» DATASET CONTENT:
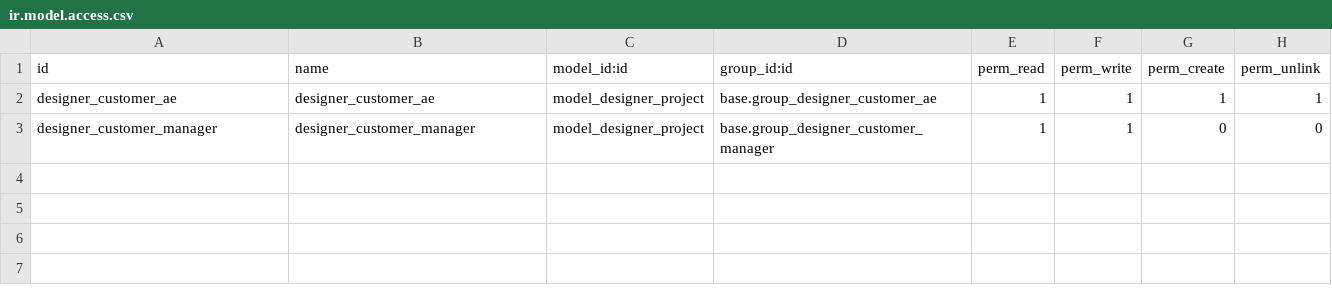
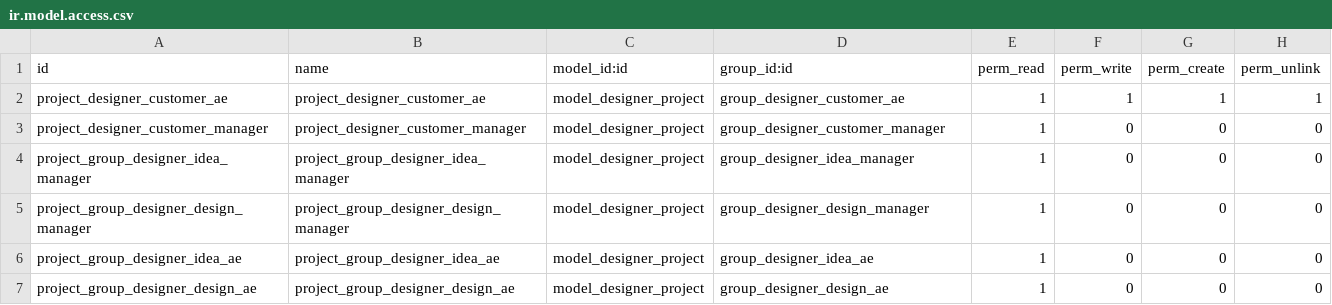
Before and after one commit to dw250100785/designer20140103, a CSV file: security/access_card/ir.model.access.csv, drawn as a sheet.

Commit message:
更新权限组  access  right

```diff
--- a/security/access_card/ir.model.access.csv
+++ b/security/access_card/ir.model.access.csv
@@ -1,3 +1,7 @@
 id,name,model_id:id,group_id:id,perm_read,perm_write,perm_create,perm_unlink
-designer_customer_ae,designer_customer_ae,model_designer_project,base.group_designer_customer_ae,1,1,1,1
-designer_customer_manager,designer_customer_manager,model_designer_project,base.group_designer_customer_manager,1,1,0,0
+project_designer_customer_ae,project_designer_customer_ae,model_designer_project,group_designer_customer_ae,1,1,1,1
+project_designer_customer_manager,project_designer_customer_manager,model_designer_project,group_designer_customer_manager,1,0,0,0
+project_group_designer_idea_manager,project_group_designer_idea_manager,model_designer_project,group_designer_idea_manager,1,0,0,0
+project_group_designer_design_manager,project_group_designer_design_manager,model_designer_project,group_designer_design_manager,1,0,0,0
+project_group_designer_idea_ae,project_group_designer_idea_ae,model_designer_project,group_designer_idea_ae,1,0,0,0
+project_group_designer_design_ae,project_group_designer_design_ae,model_designer_project,group_designer_design_ae,1,0,0,0
```
Also changed, not shown: 11 other files.
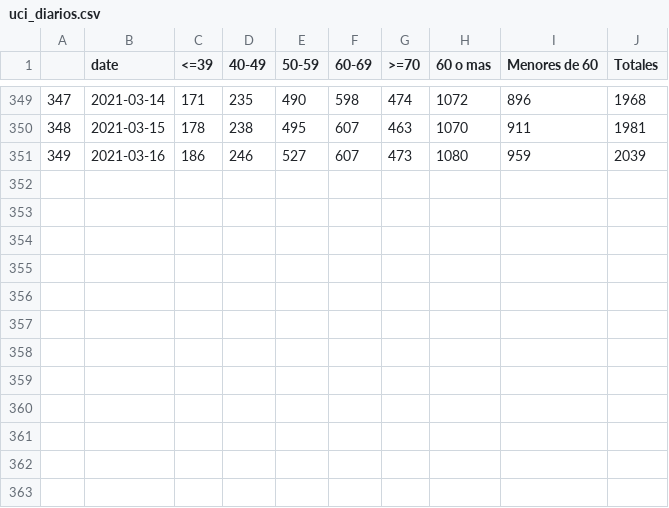
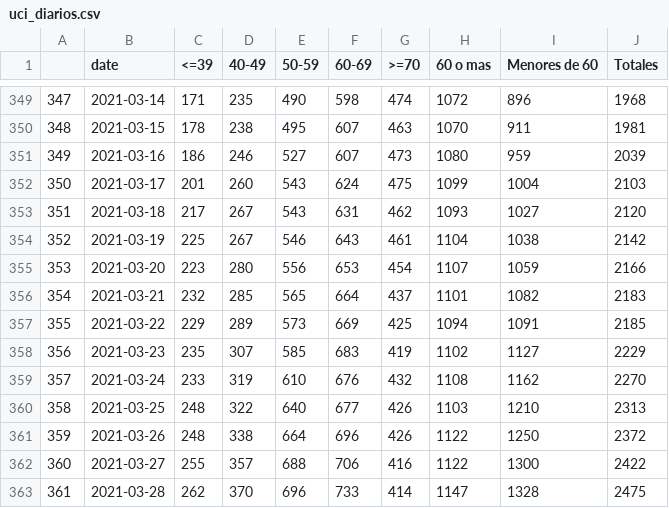
Before and after one commit to felipeacunago/vaccines-impact-chile, a CSV file: local_postprocessed_data/uci_diarios.csv, drawn as a sheet; only a part is shown, gaps mark what is left out.

```diff
--- a/local_postprocessed_data/uci_diarios.csv
+++ b/local_postprocessed_data/uci_diarios.csv
@@ -351 +351,13 @@
 349,2021-03-16,186,246,527,607,473,1080,959,2039
+350,2021-03-17,201,260,543,624,475,1099,1004,2103
+351,2021-03-18,217,267,543,631,462,1093,1027,2120
+352,2021-03-19,225,267,546,643,461,1104,1038,2142
+353,2021-03-20,223,280,556,653,454,1107,1059,2166
+354,2021-03-21,232,285,565,664,437,1101,1082,2183
+355,2021-03-22,229,289,573,669,425,1094,1091,2185
+356,2021-03-23,235,307,585,683,419,1102,1127,2229
+357,2021-03-24,233,319,610,676,432,1108,1162,2270
+358,2021-03-25,248,322,640,677,426,1103,1210,2313
+359,2021-03-26,248,338,664,696,426,1122,1250,2372
+360,2021-03-27,255,357,688,706,416,1122,1300,2422
+361,2021-03-28,262,370,696,733,414,1147,1328,2475
```
Also changed, not shown: local_postprocessed_data/casos_diarios.csv, local_postprocessed_data/fallecidos_diarios.csv, 6 other files.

» PROBLEM TO WORK ON:
Where a picture appears, skip it; repeat everything else in the data exactly.

» THE ANSWER:
Before and after one commit to dw250100785/designer20140103, a CSV file: security/access_card/ir.model.access.csv, drawn as a sheet.

Commit message:
更新权限组  access  right

```diff
--- a/security/access_card/ir.model.access.csv
+++ b/security/access_card/ir.model.access.csv
@@ -1,3 +1,7 @@
 id,name,model_id:id,group_id:id,perm_read,perm_write,perm_create,perm_unlink
-designer_customer_ae,designer_customer_ae,model_designer_project,base.group_designer_customer_ae,1,1,1,1
-designer_customer_manager,designer_customer_manager,model_designer_project,base.group_designer_customer_manager,1,1,0,0
+project_designer_customer_ae,project_designer_customer_ae,model_designer_project,group_designer_customer_ae,1,1,1,1
+project_designer_customer_manager,project_designer_customer_manager,model_designer_project,group_designer_customer_manager,1,0,0,0
+project_group_designer_idea_manager,project_group_designer_idea_manager,model_designer_project,group_designer_idea_manager,1,0,0,0
+project_group_designer_design_manager,project_group_designer_design_manager,model_designer_project,group_designer_design_manager,1,0,0,0
+project_group_designer_idea_ae,project_group_designer_idea_ae,model_designer_project,group_designer_idea_ae,1,0,0,0
+project_group_designer_design_ae,project_group_designer_design_ae,model_designer_project,group_designer_design_ae,1,0,0,0
```
Also changed, not shown: 11 other files.
Before and after one commit to felipeacunago/vaccines-impact-chile, a CSV file: local_postprocessed_data/uci_diarios.csv, drawn as a sheet; only a part is shown, gaps mark what is left out.

```diff
--- a/local_postprocessed_data/uci_diarios.csv
+++ b/local_postprocessed_data/uci_diarios.csv
@@ -351 +351,13 @@
 349,2021-03-16,186,246,527,607,473,1080,959,2039
+350,2021-03-17,201,260,543,624,475,1099,1004,2103
+351,2021-03-18,217,267,543,631,462,1093,1027,2120
+352,2021-03-19,225,267,546,643,461,1104,1038,2142
+353,2021-03-20,223,280,556,653,454,1107,1059,2166
+354,2021-03-21,232,285,565,664,437,1101,1082,2183
+355,2021-03-22,229,289,573,669,425,1094,1091,2185
+356,2021-03-23,235,307,585,683,419,1102,1127,2229
+357,2021-03-24,233,319,610,676,432,1108,1162,2270
+358,2021-03-25,248,322,640,677,426,1103,1210,2313
+359,2021-03-26,248,338,664,696,426,1122,1250,2372
+360,2021-03-27,255,357,688,706,416,1122,1300,2422
+361,2021-03-28,262,370,696,733,414,1147,1328,2475
```
Also changed, not shown: local_postprocessed_data/casos_diarios.csv, local_postprocessed_data/fallecidos_diarios.csv, 6 other files.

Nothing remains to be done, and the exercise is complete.